Exercise goal: Your answer should consist of each line below that includes the word "QWidget".

***** Provided material *****

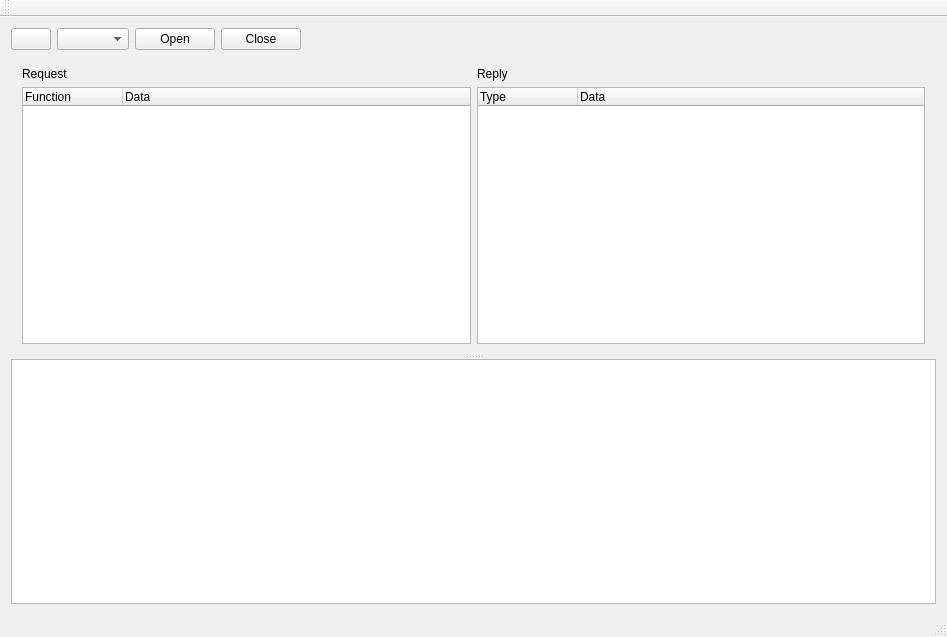
Above: project/src/mainwindow.ui from pioupus/qRPCRuntimeParser before the change. Below: the same form after it.
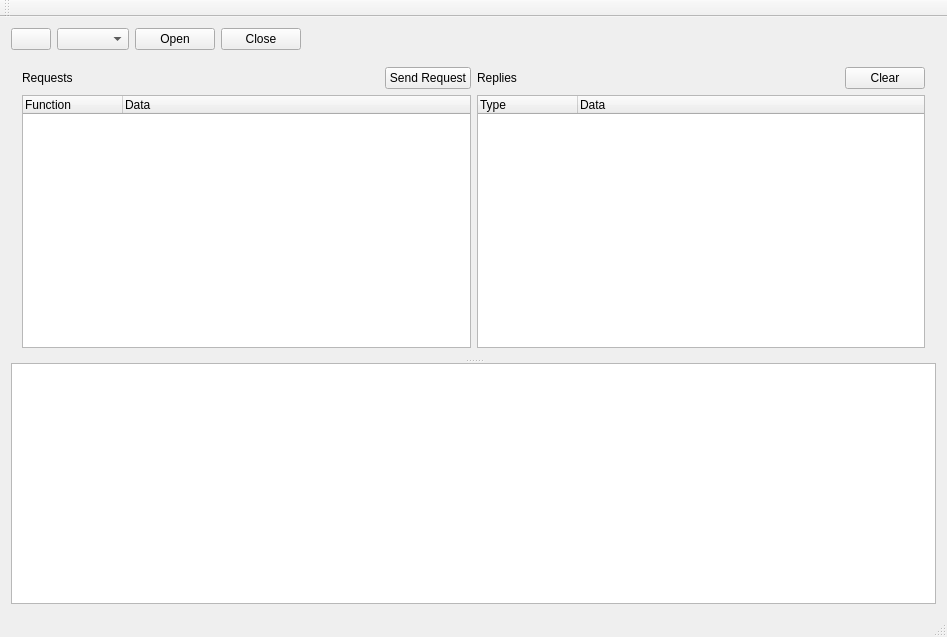
That is the form after the change. Icons and pictures are not drawn.

Commit message: First time able to send basic requests and getting correct answers. Presentation of the data needs work and posibility to set parameter values is missing.

```diff
--- a/project/src/mainwindow.ui
+++ b/project/src/mainwindow.ui
@@ -65,21 +65,69 @@
       <property name="orientation">
        <enum>Qt::Vertical</enum>
       </property>
-      <widget class="QWidget" name="gridLayoutWidget">
+      <widget class="QWidget" name="">
        <layout class="QGridLayout" name="gridLayout">
         <item row="0" column="0">
-         <widget class="QLabel" name="label">
-          <property name="text">
-           <string>Request</string>
-          </property>
-         </widget>
+         <layout class="QHBoxLayout" name="horizontalLayout_2">
+          <item>
+           <widget class="QLabel" name="label">
+            <property name="text">
+             <string>Requests</string>
+            </property>
+           </widget>
+          </item>
+          <item>
+           <spacer name="horizontalSpacer_2">
+            <property name="orientation">
+             <enum>Qt::Horizontal</enum>
+            </property>
+            <property name="sizeHint" stdset="0">
+             <size>
+              <width>40</width>
+              <height>20</height>
+             </size>
+            </property>
+           </spacer>
+          </item>
+          <item>
+           <widget class="QPushButton" name="pushButton">
+            <property name="text">
+             <string>Send Request</string>
+            </property>
+           </widget>
+          </item>
+         </layout>
         </item>
         <item row="0" column="1">
-         <widget class="QLabel" name="label_2">
-          <property name="text">
-           <string>Reply</string>
-          </property>
-         </widget>
+         <layout class="QHBoxLayout" name="horizontalLayout_3">
+          <item>
+           <widget class="QLabel" name="label_2">
+            <property name="text">
+             <string>Replies</string>
+            </property>
+           </widget>
+          </item>
+          <item>
+           <spacer name="horizontalSpacer_3">
+            <property name="orientation">
+             <enum>Qt::Horizontal</enum>
+            </property>
+            <property name="sizeHint" stdset="0">
+             <size>
+              <width>40</width>
+              <height>20</height>
+             </size>
+            </property>
+           </spacer>
+          </item>
+          <item>
+           <widget class="QPushButton" name="pushButton_2">
+            <property name="text">
+             <string>Clear</string>
+            </property>
+           </widget>
+          </item>
+         </layout>
         </item>
         <item row="1" column="0">
          <widget class="QTreeWidget" name="treeWidget_2">
```
Left out of the diff: 35 changed lines with no effect on the pictures. The commit also changes 8 other files.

*****

Written solution:
-      <widget class="QWidget" name="gridLayoutWidget">
+      <widget class="QWidget" name="">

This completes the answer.